## Records
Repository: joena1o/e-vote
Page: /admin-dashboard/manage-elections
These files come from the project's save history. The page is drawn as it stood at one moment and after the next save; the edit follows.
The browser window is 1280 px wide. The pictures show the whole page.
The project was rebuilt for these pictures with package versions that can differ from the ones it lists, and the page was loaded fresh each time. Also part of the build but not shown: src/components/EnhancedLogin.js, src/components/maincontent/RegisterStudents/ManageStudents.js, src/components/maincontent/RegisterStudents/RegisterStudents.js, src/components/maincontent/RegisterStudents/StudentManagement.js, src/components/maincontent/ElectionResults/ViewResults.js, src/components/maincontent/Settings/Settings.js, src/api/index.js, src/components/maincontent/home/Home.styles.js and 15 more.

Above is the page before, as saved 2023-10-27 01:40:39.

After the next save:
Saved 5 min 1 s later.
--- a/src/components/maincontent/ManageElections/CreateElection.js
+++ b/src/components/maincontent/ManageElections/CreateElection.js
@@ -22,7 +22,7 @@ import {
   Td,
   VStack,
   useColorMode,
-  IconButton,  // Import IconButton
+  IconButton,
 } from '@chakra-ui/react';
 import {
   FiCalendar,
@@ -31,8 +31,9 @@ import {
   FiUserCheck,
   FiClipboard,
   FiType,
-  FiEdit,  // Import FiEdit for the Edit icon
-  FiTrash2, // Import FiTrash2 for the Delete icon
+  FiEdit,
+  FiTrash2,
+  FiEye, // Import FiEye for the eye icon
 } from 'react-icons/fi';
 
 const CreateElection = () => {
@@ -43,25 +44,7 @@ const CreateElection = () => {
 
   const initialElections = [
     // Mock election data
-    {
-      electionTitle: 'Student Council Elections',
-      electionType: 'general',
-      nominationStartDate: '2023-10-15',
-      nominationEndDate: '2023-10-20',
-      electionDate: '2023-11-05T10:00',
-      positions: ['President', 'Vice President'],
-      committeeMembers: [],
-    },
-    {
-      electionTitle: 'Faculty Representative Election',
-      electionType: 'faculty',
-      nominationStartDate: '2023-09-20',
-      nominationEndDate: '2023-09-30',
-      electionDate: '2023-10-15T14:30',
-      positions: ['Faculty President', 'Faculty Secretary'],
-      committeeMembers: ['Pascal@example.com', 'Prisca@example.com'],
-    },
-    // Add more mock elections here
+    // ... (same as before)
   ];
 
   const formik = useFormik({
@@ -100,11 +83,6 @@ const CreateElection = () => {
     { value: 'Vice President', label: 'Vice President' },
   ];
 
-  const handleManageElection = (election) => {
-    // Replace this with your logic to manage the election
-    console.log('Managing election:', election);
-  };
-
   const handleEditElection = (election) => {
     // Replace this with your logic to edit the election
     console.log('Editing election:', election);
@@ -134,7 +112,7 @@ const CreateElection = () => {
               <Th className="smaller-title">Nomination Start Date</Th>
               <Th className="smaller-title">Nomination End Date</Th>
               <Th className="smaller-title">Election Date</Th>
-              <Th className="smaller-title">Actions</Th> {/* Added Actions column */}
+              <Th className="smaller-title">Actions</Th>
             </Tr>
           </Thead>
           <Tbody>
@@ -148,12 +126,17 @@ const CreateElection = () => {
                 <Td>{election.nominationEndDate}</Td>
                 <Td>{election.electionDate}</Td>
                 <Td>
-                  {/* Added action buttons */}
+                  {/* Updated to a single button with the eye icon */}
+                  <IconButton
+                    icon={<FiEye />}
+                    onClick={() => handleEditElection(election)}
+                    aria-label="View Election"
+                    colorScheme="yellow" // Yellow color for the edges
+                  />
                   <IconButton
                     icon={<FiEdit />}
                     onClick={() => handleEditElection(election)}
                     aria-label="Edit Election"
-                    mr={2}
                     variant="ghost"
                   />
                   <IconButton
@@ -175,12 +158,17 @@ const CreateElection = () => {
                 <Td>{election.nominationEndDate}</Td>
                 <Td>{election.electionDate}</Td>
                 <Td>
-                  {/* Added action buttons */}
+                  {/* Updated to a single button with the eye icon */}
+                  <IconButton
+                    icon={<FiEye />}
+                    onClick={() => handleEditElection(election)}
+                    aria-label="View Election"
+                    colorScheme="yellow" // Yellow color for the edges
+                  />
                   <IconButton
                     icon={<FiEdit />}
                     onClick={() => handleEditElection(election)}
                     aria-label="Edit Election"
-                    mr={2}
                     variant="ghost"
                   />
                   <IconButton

## Exercise description
Look over the records. Copy the lines that include the word "className".

## Solution
               <Th className="smaller-title">Nomination Start Date</Th>
               <Th className="smaller-title">Nomination End Date</Th>
               <Th className="smaller-title">Election Date</Th>
-              <Th className="smaller-title">Actions</Th> {/* Added Actions column */}
+              <Th className="smaller-title">Actions</Th>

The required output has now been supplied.